Exercise description:
All of the data that appears below is to be given again precisely as written.

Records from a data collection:
-----

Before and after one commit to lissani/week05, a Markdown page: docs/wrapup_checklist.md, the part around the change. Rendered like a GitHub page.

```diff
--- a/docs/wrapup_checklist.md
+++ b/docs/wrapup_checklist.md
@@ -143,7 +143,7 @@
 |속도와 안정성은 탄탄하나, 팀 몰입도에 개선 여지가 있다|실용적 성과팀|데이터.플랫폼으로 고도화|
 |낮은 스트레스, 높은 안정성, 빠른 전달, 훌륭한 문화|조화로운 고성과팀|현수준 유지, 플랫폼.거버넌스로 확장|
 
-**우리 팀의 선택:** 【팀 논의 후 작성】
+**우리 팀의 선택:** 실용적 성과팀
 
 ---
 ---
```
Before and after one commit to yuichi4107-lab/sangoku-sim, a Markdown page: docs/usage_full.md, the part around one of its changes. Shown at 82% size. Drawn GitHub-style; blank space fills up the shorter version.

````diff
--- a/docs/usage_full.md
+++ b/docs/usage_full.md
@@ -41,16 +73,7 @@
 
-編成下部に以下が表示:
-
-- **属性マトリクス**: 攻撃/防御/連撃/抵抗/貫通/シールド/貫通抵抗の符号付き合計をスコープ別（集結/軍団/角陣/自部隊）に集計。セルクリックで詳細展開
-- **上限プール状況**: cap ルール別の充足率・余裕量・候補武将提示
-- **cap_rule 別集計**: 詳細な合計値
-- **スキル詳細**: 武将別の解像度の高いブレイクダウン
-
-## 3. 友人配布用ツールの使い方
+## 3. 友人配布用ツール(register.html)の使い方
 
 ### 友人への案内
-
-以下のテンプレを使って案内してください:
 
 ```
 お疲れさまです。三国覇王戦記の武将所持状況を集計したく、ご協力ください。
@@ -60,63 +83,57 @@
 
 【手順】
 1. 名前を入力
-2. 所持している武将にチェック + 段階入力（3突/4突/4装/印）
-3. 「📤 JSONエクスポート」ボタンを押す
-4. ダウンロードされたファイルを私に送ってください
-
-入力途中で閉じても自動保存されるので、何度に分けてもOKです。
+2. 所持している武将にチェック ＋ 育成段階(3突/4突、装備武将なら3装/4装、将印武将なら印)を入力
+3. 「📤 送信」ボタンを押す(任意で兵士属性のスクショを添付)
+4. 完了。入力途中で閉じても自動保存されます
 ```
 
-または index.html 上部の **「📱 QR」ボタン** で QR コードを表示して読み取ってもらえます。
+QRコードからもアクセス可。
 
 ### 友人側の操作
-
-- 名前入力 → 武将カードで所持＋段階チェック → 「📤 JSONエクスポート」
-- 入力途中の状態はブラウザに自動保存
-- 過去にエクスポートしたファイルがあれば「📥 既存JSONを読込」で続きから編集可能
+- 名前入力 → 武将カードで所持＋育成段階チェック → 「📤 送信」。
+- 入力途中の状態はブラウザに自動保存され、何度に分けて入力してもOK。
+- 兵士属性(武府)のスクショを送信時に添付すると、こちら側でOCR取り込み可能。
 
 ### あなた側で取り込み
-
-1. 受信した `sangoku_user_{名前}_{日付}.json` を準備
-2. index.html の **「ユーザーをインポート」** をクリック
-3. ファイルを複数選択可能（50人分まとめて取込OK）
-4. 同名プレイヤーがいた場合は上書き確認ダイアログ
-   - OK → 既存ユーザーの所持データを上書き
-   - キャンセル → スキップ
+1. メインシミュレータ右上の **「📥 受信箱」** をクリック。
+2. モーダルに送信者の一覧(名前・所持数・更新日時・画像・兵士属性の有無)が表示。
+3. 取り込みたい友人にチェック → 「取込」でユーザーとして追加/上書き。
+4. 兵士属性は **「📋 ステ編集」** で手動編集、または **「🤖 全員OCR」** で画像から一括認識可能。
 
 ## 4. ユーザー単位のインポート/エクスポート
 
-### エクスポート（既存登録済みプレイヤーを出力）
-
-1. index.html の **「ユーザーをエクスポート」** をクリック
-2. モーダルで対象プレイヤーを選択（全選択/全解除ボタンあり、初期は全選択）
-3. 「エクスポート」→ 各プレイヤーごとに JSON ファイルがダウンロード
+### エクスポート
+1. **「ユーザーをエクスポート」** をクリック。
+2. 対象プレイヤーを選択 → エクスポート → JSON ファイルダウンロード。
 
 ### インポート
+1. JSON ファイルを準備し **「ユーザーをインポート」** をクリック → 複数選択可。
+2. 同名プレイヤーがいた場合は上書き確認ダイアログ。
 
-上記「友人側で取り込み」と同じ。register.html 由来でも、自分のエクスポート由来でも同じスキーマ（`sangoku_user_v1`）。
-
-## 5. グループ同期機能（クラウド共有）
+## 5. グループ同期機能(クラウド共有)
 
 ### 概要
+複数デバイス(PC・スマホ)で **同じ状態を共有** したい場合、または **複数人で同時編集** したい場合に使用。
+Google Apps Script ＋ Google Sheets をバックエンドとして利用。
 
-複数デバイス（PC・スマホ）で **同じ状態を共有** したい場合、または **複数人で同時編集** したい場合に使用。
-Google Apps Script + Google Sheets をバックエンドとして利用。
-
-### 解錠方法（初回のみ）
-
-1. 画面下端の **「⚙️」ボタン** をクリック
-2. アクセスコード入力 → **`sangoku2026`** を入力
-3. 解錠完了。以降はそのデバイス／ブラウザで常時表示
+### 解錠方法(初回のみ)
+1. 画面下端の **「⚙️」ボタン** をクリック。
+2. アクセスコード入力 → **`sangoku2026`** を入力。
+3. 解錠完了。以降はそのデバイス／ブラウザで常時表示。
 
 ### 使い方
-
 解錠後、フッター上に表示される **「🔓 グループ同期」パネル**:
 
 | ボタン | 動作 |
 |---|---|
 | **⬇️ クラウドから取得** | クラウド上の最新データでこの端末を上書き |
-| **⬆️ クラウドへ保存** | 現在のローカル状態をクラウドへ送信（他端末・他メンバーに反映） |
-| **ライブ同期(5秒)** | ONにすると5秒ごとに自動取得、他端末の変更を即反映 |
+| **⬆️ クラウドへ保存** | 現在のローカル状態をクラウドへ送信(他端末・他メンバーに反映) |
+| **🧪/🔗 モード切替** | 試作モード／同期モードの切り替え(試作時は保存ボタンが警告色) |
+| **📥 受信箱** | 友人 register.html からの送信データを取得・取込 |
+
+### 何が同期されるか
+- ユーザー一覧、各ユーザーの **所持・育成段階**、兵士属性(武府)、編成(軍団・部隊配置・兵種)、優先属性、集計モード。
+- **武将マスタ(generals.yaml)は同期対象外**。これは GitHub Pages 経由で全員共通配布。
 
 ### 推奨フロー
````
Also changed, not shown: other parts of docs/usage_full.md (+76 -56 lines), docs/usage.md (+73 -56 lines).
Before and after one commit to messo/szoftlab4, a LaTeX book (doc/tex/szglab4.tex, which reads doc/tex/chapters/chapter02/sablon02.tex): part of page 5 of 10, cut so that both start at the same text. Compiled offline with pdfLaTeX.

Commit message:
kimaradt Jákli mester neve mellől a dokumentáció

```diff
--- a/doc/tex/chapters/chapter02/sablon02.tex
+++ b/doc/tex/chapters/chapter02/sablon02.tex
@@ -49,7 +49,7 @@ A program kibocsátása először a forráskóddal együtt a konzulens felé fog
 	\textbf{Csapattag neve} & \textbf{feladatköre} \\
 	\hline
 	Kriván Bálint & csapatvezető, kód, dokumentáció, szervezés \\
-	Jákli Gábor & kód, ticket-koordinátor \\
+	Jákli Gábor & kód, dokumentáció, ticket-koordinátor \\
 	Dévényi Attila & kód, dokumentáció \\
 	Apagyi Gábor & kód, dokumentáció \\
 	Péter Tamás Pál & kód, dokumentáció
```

-----

Solution:
Before and after one commit to lissani/week05, a Markdown page: docs/wrapup_checklist.md, the part around the change. Rendered like a GitHub page.

```diff
--- a/docs/wrapup_checklist.md
+++ b/docs/wrapup_checklist.md
@@ -143,7 +143,7 @@
 |속도와 안정성은 탄탄하나, 팀 몰입도에 개선 여지가 있다|실용적 성과팀|데이터.플랫폼으로 고도화|
 |낮은 스트레스, 높은 안정성, 빠른 전달, 훌륭한 문화|조화로운 고성과팀|현수준 유지, 플랫폼.거버넌스로 확장|
 
-**우리 팀의 선택:** 【팀 논의 후 작성】
+**우리 팀의 선택:** 실용적 성과팀
 
 ---
 ---
```
Before and after one commit to yuichi4107-lab/sangoku-sim, a Markdown page: docs/usage_full.md, the part around one of its changes. Shown at 82% size. Drawn GitHub-style; blank space fills up the shorter version.

````diff
--- a/docs/usage_full.md
+++ b/docs/usage_full.md
@@ -41,16 +73,7 @@
 
-編成下部に以下が表示:
-
-- **属性マトリクス**: 攻撃/防御/連撃/抵抗/貫通/シールド/貫通抵抗の符号付き合計をスコープ別（集結/軍団/角陣/自部隊）に集計。セルクリックで詳細展開
-- **上限プール状況**: cap ルール別の充足率・余裕量・候補武将提示
-- **cap_rule 別集計**: 詳細な合計値
-- **スキル詳細**: 武将別の解像度の高いブレイクダウン
-
-## 3. 友人配布用ツールの使い方
+## 3. 友人配布用ツール(register.html)の使い方
 
 ### 友人への案内
-
-以下のテンプレを使って案内してください:
 
 ```
 お疲れさまです。三国覇王戦記の武将所持状況を集計したく、ご協力ください。
@@ -60,63 +83,57 @@
 
 【手順】
 1. 名前を入力
-2. 所持している武将にチェック + 段階入力（3突/4突/4装/印）
-3. 「📤 JSONエクスポート」ボタンを押す
-4. ダウンロードされたファイルを私に送ってください
-
-入力途中で閉じても自動保存されるので、何度に分けてもOKです。
+2. 所持している武将にチェック ＋ 育成段階(3突/4突、装備武将なら3装/4装、将印武将なら印)を入力
+3. 「📤 送信」ボタンを押す(任意で兵士属性のスクショを添付)
+4. 完了。入力途中で閉じても自動保存されます
 ```
 
-または index.html 上部の **「📱 QR」ボタン** で QR コードを表示して読み取ってもらえます。
+QRコードからもアクセス可。
 
 ### 友人側の操作
-
-- 名前入力 → 武将カードで所持＋段階チェック → 「📤 JSONエクスポート」
-- 入力途中の状態はブラウザに自動保存
-- 過去にエクスポートしたファイルがあれば「📥 既存JSONを読込」で続きから編集可能
+- 名前入力 → 武将カードで所持＋育成段階チェック → 「📤 送信」。
+- 入力途中の状態はブラウザに自動保存され、何度に分けて入力してもOK。
+- 兵士属性(武府)のスクショを送信時に添付すると、こちら側でOCR取り込み可能。
 
 ### あなた側で取り込み
-
-1. 受信した `sangoku_user_{名前}_{日付}.json` を準備
-2. index.html の **「ユーザーをインポート」** をクリック
-3. ファイルを複数選択可能（50人分まとめて取込OK）
-4. 同名プレイヤーがいた場合は上書き確認ダイアログ
-   - OK → 既存ユーザーの所持データを上書き
-   - キャンセル → スキップ
+1. メインシミュレータ右上の **「📥 受信箱」** をクリック。
+2. モーダルに送信者の一覧(名前・所持数・更新日時・画像・兵士属性の有無)が表示。
+3. 取り込みたい友人にチェック → 「取込」でユーザーとして追加/上書き。
+4. 兵士属性は **「📋 ステ編集」** で手動編集、または **「🤖 全員OCR」** で画像から一括認識可能。
 
 ## 4. ユーザー単位のインポート/エクスポート
 
-### エクスポート（既存登録済みプレイヤーを出力）
-
-1. index.html の **「ユーザーをエクスポート」** をクリック
-2. モーダルで対象プレイヤーを選択（全選択/全解除ボタンあり、初期は全選択）
-3. 「エクスポート」→ 各プレイヤーごとに JSON ファイルがダウンロード
+### エクスポート
+1. **「ユーザーをエクスポート」** をクリック。
+2. 対象プレイヤーを選択 → エクスポート → JSON ファイルダウンロード。
 
 ### インポート
+1. JSON ファイルを準備し **「ユーザーをインポート」** をクリック → 複数選択可。
+2. 同名プレイヤーがいた場合は上書き確認ダイアログ。
 
-上記「友人側で取り込み」と同じ。register.html 由来でも、自分のエクスポート由来でも同じスキーマ（`sangoku_user_v1`）。
-
-## 5. グループ同期機能（クラウド共有）
+## 5. グループ同期機能(クラウド共有)
 
 ### 概要
+複数デバイス(PC・スマホ)で **同じ状態を共有** したい場合、または **複数人で同時編集** したい場合に使用。
+Google Apps Script ＋ Google Sheets をバックエンドとして利用。
 
-複数デバイス（PC・スマホ）で **同じ状態を共有** したい場合、または **複数人で同時編集** したい場合に使用。
-Google Apps Script + Google Sheets をバックエンドとして利用。
-
-### 解錠方法（初回のみ）
-
-1. 画面下端の **「⚙️」ボタン** をクリック
-2. アクセスコード入力 → **`sangoku2026`** を入力
-3. 解錠完了。以降はそのデバイス／ブラウザで常時表示
+### 解錠方法(初回のみ)
+1. 画面下端の **「⚙️」ボタン** をクリック。
+2. アクセスコード入力 → **`sangoku2026`** を入力。
+3. 解錠完了。以降はそのデバイス／ブラウザで常時表示。
 
 ### 使い方
-
 解錠後、フッター上に表示される **「🔓 グループ同期」パネル**:
 
 | ボタン | 動作 |
 |---|---|
 | **⬇️ クラウドから取得** | クラウド上の最新データでこの端末を上書き |
-| **⬆️ クラウドへ保存** | 現在のローカル状態をクラウドへ送信（他端末・他メンバーに反映） |
-| **ライブ同期(5秒)** | ONにすると5秒ごとに自動取得、他端末の変更を即反映 |
+| **⬆️ クラウドへ保存** | 現在のローカル状態をクラウドへ送信(他端末・他メンバーに反映) |
+| **🧪/🔗 モード切替** | 試作モード／同期モードの切り替え(試作時は保存ボタンが警告色) |
+| **📥 受信箱** | 友人 register.html からの送信データを取得・取込 |
+
+### 何が同期されるか
+- ユーザー一覧、各ユーザーの **所持・育成段階**、兵士属性(武府)、編成(軍団・部隊配置・兵種)、優先属性、集計モード。
+- **武将マスタ(generals.yaml)は同期対象外**。これは GitHub Pages 経由で全員共通配布。
 
 ### 推奨フロー
````
Also changed, not shown: other parts of docs/usage_full.md (+76 -56 lines), docs/usage.md (+73 -56 lines).
Before and after one commit to messo/szoftlab4, a LaTeX book (doc/tex/szglab4.tex, which reads doc/tex/chapters/chapter02/sablon02.tex): part of page 5 of 10, cut so that both start at the same text. Compiled offline with pdfLaTeX.

Commit message:
kimaradt Jákli mester neve mellől a dokumentáció

```diff
--- a/doc/tex/chapters/chapter02/sablon02.tex
+++ b/doc/tex/chapters/chapter02/sablon02.tex
@@ -49,7 +49,7 @@ A program kibocsátása először a forráskóddal együtt a konzulens felé fog
 	\textbf{Csapattag neve} & \textbf{feladatköre} \\
 	\hline
 	Kriván Bálint & csapatvezető, kód, dokumentáció, szervezés \\
-	Jákli Gábor & kód, ticket-koordinátor \\
+	Jákli Gábor & kód, dokumentáció, ticket-koordinátor \\
 	Dévényi Attila & kód, dokumentáció \\
 	Apagyi Gábor & kód, dokumentáció \\
 	Péter Tamás Pál & kód, dokumentáció
```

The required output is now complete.